WHAT YOU NEED TO DO: If a line in the entries below includes "this", pick it out and copy it.

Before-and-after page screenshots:
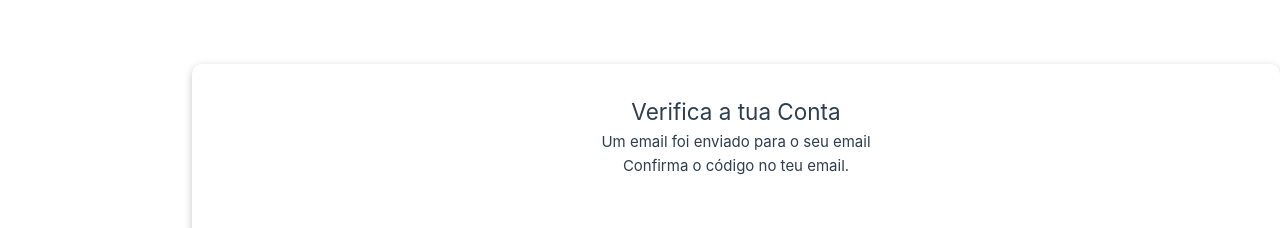
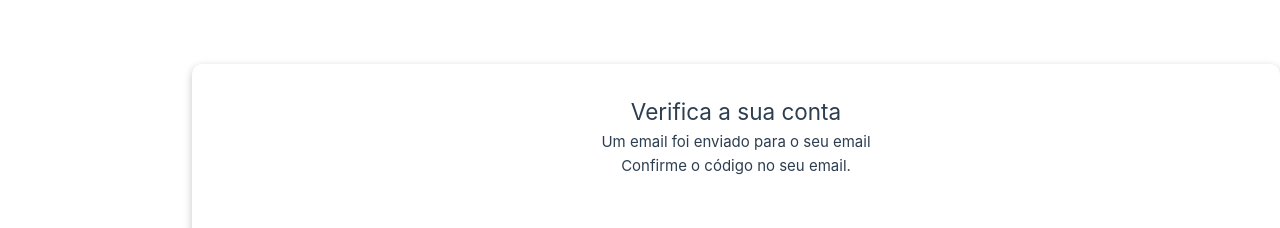
Before and after one commit to ruiiramos/myClinic-FrontEnd, a Vue app: page /confirmaremail in a window 1280 px wide. Shown: the top 228 px of the page. Built offline with nearby package versions, Linux system fonts and the light colour scheme.

Commit message:
Added functionality that allows a paciente to verify his account

```diff
--- a/src/views/ConfirmarEmailView.vue
+++ b/src/views/ConfirmarEmailView.vue
@@ -1,7 +1,7 @@
 <template>
     <div class="container">
-      <h2>Verifica a tua Conta</h2>
-      <p>Um email foi enviado para {{ email }}  <br/> Confirma o código no teu email.</p>
+      <h2>Verifica a sua conta</h2>
+      <p>Um email foi enviado para {{ email }}  <br/> Confirme o código no seu email.</p>
       <div class="code-container">
         <input v-model="codes[0]" ref="code0" type="number" class="code" placeholder="0" min="0" max="9" required>
         <input v-model="codes[1]" ref="code1" type="number" class="code" placeholder="0" min="0" max="9" required>
@@ -29,7 +29,6 @@
     async created() {
         try {
             const loggedUser = await this.userStore.fetchLoggedUser();
-
             this.email = loggedUser ? loggedUser.email : 'o seu email';
         } catch (error) {
             console.error('Error fetching logged-in user:', error);
@@ -60,10 +59,9 @@
     methods: {
         async verifyEmail() {
         try {
-          const loggedUser = await this.userStore.fetchLoggedUser();
+          const loggedUser = sessionStorage.getItem('user_id');
           const verificationCode = this.codes.join('');
-          // console.log('Code:', verificationCode);
-          const response = await this.userStore.validateEmail(loggedUser.id_user, verificationCode);
+          const response = await this.userStore.validateEmail(loggedUser, verificationCode);
           // console.log('Verification response:', response);
           this.$router.push('/home');
         } catch (error) {
--- a/src/views/RegisterView.vue
+++ b/src/views/RegisterView.vue
@@ -99,7 +99,8 @@ export default {
       const plainFormData = JSON.parse(JSON.stringify(this.formData));
       try {
         //console.log('Plain form data:', plainFormData);
-        await userStore.createPacientes(plainFormData);
+        const response = await userStore.createPacientes(plainFormData);
+        userStore.loggedUser = response;
         this.alertMessage = 'User registered successfully!';
         this.alertType = 'alert-success';
         this.$router.push('/confirmarEmail');
```
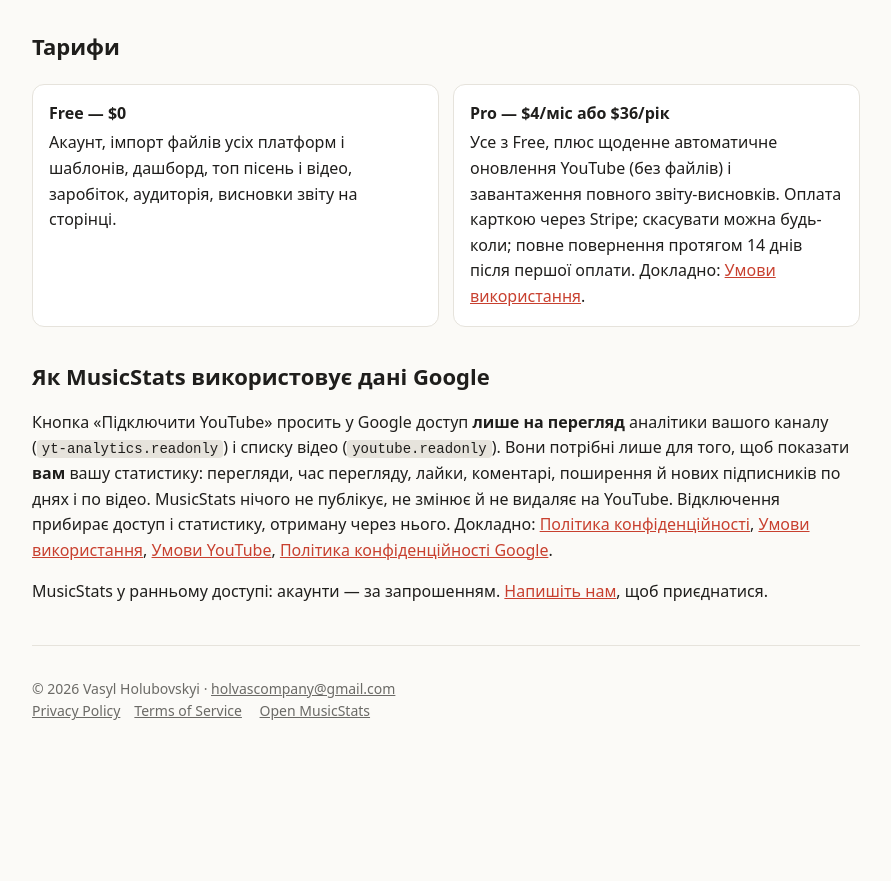
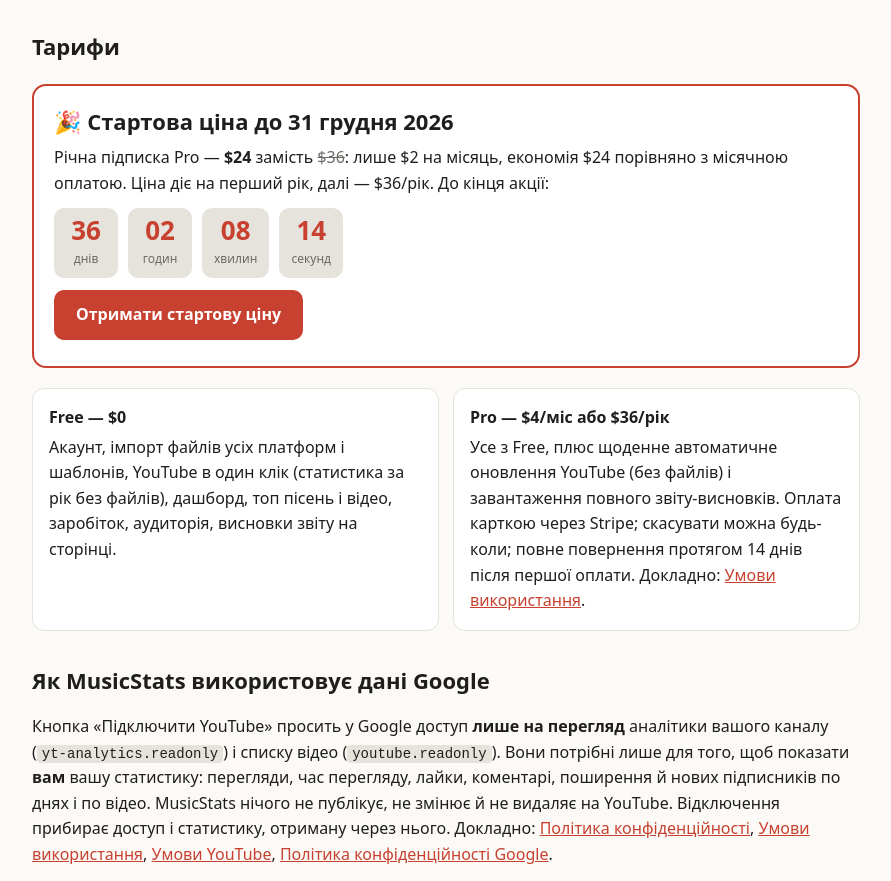
Before and after one commit to holvas/musicstatsapp-site, a plain HTML site: page uk/index.html in a window 1280 px wide. Shown: the part 1333-2214 px from the top of the page, without its empty margins (194-1085 px from the left). Before the commit the page ends 2088 px from the top, so only its background shows below. Drawn offline with Linux system fonts and the light colour scheme.

Commit message:
Launch offer: Pro yearly $24 for the first year until 31.12.2026 (countdown); YouTube in one click on Free; promo terms

```diff
--- a/uk/index.html
+++ b/uk/index.html
@@ -39,6 +39,14 @@ footer { color:var(--muted); font-size:14px; padding:32px 0; border-top:1px soli
 footer a { color:var(--muted); margin-right:14px; display:inline-block; }
 code { overflow-wrap:anywhere; }
 hr { border:none; border-top:1px solid var(--line); margin:32px 0; }
+.promo { border:2px solid var(--accent); border-radius:14px; padding:18px 20px; margin:20px 0;
+         background:var(--card); }
+.promo b.big { font-size:22px; display:block; margin-bottom:6px; }
+.promo s { color:var(--muted); }
+.timer { display:flex; flex-wrap:wrap; gap:10px; margin:12px 0 4px; }
+.timer div { background:var(--line); border-radius:10px; padding:8px 12px; min-width:64px; text-align:center; }
+.timer span { display:block; font-size:26px; font-weight:800; color:var(--accent); line-height:1.1; }
+.timer small { color:var(--muted); font-size:12px; }
 </style>
 </head>
 <body>
@@ -64,9 +72,23 @@ hr { border:none; border-top:1px solid var(--line); margin:32px 0; }
   передається; видалити все можна будь-коли.</div>
 </div>
 <h2>Тарифи</h2>
+<div class="promo" id="promo"><b class="big">🎉 Стартова ціна до 31 грудня 2026</b>Річна підписка Pro — <b>$24</b> замість <s>$36</s>: лише $2 на місяць, економія $24 порівняно з місячною оплатою. Ціна діє на перший рік, далі — $36/рік. До кінця акції:<div class="timer"><div><span>--</span><small>днів</small></div><div><span>--</span><small>годин</small></div><div><span>--</span><small>хвилин</small></div><div><span>--</span><small>секунд</small></div></div><a class="btn" href="https://holvas-musicstats.streamlit.app/?src=account&amp;tab=import">Отримати стартову ціну</a></div>
+<script>
+(function () {
+  var end = new Date("2026-12-31T22:59:59Z"), box = document.getElementById("promo");
+  function tick() {
+    var ms = end - new Date();
+    if (ms <= 0) { box.remove(); return; }
+    var s = Math.floor(ms / 1000), v = [Math.floor(s / 86400), Math.floor(s % 86400 / 3600),
+                                        Math.floor(s % 3600 / 60), s % 60];
+    box.querySelectorAll(".timer span").forEach(function (el, i) { el.textContent = String(v[i]).padStart(2, "0"); });
+  }
+  tick(); setInterval(tick, 1000);
+})();
+</script>
 <div class="grid">
-  <div class="card"><b>Free — $0</b>Акаунт, імпорт файлів усіх платформ і шаблонів, дашборд, топ пісень і відео,
-  заробіток, аудиторія, висновки звіту на сторінці.</div>
+  <div class="card"><b>Free — $0</b>Акаунт, імпорт файлів усіх платформ і шаблонів, YouTube в один клік (статистика
+  за рік без файлів), дашборд, топ пісень і відео, заробіток, аудиторія, висновки звіту на сторінці.</div>
   <div class="card"><b>Pro — $4/міс або $36/рік</b>Усе з Free, плюс щоденне автоматичне оновлення YouTube (без
   файлів) і завантаження повного звіту-висновків. Оплата карткою через Stripe; скасувати можна будь-коли; повне
   повернення протягом 14 днів після першої оплати. Докладно: <a href="../terms.html#uk">Умови використання</a>.</div>
```
Also changed, not shown: index.html (+24 -2 lines), privacy.html (+8 -0 lines), terms.html (+10 -2 lines).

OUTPUT BELOW:
             const loggedUser = await this.userStore.fetchLoggedUser();
             this.email = loggedUser ? loggedUser.email : 'o seu email';
-          const loggedUser = await this.userStore.fetchLoggedUser();
           const verificationCode = this.codes.join('');
-          const response = await this.userStore.validateEmail(loggedUser.id_user, verificationCode);
+          const response = await this.userStore.validateEmail(loggedUser, verificationCode);
           this.$router.push('/home');
       const plainFormData = JSON.parse(JSON.stringify(this.formData));
         this.alertMessage = 'User registered successfully!';
         this.alertType = 'alert-success';
         this.$router.push('/confirmarEmail');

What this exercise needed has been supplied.